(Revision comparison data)
——
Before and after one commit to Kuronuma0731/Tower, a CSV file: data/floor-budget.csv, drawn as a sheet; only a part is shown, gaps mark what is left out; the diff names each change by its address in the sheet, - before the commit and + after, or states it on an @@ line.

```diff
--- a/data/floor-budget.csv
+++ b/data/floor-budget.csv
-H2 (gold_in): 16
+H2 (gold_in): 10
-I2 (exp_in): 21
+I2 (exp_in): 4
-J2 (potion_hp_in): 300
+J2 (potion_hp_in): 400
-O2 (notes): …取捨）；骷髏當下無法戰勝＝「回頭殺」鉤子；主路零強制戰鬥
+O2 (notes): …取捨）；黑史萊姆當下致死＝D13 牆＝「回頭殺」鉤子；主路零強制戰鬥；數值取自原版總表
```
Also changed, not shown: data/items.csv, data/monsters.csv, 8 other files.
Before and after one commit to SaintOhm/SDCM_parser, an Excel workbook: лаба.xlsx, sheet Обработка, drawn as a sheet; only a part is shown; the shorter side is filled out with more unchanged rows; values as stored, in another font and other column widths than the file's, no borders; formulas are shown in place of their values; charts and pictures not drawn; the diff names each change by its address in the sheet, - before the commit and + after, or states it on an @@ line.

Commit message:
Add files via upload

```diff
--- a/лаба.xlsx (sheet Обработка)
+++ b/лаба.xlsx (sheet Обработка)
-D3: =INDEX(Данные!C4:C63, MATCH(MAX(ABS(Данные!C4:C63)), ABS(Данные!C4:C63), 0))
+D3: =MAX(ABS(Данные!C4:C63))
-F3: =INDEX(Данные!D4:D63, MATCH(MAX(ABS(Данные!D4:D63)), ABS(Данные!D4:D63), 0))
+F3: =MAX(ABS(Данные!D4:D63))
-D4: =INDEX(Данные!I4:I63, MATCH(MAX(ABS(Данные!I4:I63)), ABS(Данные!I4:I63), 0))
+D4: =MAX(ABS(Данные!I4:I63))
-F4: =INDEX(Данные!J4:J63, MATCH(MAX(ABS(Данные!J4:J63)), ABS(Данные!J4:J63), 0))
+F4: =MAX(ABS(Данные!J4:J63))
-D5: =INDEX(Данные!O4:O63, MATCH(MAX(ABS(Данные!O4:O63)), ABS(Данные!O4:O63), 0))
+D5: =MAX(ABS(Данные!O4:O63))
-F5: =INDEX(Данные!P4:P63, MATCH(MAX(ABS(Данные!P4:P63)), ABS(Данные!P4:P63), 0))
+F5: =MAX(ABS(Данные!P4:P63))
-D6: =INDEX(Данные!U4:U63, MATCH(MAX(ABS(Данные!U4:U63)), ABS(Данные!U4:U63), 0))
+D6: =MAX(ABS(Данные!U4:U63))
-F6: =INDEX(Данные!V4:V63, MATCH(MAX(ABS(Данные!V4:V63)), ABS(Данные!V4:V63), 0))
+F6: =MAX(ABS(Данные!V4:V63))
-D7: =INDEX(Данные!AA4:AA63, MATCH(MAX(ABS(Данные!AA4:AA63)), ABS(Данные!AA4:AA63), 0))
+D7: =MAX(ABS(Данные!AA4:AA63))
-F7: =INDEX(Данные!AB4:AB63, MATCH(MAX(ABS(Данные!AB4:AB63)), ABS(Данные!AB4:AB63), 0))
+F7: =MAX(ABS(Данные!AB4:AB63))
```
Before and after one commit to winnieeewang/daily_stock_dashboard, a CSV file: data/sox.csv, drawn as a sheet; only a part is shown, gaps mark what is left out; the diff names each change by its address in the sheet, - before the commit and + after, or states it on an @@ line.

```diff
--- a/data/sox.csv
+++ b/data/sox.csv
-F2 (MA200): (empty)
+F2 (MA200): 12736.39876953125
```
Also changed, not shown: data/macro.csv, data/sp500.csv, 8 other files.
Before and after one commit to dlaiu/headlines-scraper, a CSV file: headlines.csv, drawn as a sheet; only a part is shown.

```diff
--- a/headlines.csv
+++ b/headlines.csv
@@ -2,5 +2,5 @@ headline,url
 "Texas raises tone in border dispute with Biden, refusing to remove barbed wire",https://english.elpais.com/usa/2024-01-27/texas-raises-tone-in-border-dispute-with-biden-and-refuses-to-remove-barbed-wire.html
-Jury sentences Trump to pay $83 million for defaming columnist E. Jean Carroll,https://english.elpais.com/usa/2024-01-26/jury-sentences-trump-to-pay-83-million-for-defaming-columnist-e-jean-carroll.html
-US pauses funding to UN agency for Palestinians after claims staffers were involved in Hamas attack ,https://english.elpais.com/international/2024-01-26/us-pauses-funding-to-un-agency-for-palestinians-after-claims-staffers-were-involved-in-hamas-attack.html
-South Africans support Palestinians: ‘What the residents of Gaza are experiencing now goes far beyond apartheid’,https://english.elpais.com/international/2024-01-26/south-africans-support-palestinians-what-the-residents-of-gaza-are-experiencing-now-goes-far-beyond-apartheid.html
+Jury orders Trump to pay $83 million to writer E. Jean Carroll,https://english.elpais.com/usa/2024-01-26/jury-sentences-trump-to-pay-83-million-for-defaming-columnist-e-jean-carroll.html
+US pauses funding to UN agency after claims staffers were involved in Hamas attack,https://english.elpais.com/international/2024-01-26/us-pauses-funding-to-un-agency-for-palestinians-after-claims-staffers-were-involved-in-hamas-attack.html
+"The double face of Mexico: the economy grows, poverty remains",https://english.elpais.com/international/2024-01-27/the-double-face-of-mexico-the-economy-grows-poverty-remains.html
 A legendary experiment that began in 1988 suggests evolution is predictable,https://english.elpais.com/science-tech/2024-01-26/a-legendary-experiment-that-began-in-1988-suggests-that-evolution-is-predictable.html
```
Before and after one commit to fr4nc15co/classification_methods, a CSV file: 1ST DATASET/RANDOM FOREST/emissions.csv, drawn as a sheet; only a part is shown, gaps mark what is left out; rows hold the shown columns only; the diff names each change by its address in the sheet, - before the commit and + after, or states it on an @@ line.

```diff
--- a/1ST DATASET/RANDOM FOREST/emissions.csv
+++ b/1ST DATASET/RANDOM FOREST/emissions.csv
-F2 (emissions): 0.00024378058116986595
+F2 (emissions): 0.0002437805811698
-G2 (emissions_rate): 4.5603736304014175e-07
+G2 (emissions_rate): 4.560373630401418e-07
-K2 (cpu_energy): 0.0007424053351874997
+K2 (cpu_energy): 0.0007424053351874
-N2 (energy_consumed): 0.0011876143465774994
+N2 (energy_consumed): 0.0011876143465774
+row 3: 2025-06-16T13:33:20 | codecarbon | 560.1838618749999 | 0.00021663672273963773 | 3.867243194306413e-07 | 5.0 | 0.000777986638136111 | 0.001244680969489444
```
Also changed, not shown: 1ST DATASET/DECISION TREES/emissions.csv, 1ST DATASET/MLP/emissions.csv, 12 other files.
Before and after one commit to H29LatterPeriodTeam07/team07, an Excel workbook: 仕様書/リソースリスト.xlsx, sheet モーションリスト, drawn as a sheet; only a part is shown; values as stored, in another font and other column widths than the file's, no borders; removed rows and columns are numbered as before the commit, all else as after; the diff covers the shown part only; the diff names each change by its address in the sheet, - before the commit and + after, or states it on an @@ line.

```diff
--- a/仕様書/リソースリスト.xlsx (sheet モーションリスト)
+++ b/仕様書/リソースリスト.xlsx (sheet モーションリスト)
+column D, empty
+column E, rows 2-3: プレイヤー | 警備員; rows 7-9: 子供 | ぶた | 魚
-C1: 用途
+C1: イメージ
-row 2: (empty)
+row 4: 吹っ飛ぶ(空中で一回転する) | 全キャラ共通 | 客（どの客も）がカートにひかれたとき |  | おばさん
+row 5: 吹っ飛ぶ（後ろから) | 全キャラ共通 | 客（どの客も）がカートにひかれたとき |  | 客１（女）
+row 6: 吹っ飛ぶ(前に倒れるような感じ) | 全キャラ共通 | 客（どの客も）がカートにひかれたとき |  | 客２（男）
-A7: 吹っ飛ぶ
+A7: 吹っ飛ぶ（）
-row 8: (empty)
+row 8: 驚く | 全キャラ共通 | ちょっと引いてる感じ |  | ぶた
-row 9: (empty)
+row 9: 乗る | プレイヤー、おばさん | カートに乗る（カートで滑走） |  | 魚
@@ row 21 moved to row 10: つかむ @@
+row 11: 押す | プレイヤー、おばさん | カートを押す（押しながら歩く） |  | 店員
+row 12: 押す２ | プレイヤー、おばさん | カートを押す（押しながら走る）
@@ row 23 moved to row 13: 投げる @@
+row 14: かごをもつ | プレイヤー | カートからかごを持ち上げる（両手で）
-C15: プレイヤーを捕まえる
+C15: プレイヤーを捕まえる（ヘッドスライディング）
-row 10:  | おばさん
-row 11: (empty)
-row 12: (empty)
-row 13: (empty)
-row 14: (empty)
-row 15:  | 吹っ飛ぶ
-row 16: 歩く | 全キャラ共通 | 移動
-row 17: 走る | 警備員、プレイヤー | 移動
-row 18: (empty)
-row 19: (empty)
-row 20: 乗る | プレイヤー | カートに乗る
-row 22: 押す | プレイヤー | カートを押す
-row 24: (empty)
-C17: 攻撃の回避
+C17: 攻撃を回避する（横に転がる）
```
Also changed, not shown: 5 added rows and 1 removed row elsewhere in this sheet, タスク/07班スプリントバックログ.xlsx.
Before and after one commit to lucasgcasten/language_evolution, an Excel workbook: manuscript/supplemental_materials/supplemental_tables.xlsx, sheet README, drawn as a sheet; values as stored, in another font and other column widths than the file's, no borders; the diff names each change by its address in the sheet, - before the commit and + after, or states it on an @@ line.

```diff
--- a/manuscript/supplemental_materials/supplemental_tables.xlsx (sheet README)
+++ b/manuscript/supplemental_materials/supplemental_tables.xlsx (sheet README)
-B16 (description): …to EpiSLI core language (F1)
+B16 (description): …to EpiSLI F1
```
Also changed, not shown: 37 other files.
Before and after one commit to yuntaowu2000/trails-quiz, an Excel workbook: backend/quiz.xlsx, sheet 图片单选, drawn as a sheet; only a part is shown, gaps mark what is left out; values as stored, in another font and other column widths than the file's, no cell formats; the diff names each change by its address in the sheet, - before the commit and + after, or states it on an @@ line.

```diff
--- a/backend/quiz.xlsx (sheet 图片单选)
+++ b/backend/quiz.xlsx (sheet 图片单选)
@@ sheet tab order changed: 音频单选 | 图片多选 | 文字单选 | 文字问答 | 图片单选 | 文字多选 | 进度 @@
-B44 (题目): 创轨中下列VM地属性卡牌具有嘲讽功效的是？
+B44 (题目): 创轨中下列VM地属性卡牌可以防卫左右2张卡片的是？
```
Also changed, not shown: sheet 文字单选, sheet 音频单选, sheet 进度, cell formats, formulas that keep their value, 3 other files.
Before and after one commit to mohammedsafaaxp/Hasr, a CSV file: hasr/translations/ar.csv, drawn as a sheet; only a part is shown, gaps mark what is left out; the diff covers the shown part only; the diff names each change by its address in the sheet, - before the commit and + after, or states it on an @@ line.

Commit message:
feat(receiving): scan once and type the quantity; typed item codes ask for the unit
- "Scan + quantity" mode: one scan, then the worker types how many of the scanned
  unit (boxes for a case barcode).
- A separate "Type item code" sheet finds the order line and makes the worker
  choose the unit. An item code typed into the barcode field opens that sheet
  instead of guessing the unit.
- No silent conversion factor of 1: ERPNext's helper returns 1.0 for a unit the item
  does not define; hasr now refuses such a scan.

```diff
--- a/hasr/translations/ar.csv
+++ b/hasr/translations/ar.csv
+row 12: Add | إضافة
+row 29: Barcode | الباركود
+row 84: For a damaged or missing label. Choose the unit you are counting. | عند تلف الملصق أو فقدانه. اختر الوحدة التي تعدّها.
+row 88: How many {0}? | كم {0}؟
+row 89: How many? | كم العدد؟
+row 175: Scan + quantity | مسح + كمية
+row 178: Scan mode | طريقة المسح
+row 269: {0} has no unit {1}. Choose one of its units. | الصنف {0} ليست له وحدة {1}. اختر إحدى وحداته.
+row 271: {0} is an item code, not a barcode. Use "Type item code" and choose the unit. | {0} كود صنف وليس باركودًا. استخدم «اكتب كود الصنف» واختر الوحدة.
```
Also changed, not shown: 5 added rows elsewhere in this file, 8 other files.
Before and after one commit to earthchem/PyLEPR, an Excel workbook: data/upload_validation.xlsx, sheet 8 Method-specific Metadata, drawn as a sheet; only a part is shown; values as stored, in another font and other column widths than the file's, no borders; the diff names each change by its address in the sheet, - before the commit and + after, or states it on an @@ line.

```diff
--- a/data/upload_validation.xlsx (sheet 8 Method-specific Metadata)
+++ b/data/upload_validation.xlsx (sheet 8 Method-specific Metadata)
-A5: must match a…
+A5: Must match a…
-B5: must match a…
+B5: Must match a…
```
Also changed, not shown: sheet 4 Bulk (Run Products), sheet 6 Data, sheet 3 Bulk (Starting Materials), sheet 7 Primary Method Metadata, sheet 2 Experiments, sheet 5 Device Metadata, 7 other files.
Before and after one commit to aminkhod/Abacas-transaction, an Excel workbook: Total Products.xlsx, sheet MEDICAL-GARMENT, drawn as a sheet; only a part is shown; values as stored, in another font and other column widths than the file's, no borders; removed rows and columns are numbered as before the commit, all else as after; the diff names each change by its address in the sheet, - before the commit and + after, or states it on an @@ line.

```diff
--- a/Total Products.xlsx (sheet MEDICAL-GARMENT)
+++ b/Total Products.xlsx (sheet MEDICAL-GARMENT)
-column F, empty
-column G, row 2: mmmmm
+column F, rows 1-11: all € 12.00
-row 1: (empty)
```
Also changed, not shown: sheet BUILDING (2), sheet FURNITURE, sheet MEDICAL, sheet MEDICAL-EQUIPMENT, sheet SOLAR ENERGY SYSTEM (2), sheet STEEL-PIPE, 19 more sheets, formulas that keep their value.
——
Exercise goal →
Find the lines in the data that hold the word "吹っ飛ぶ". Reply with how many there are and nothing more.

Response box →
6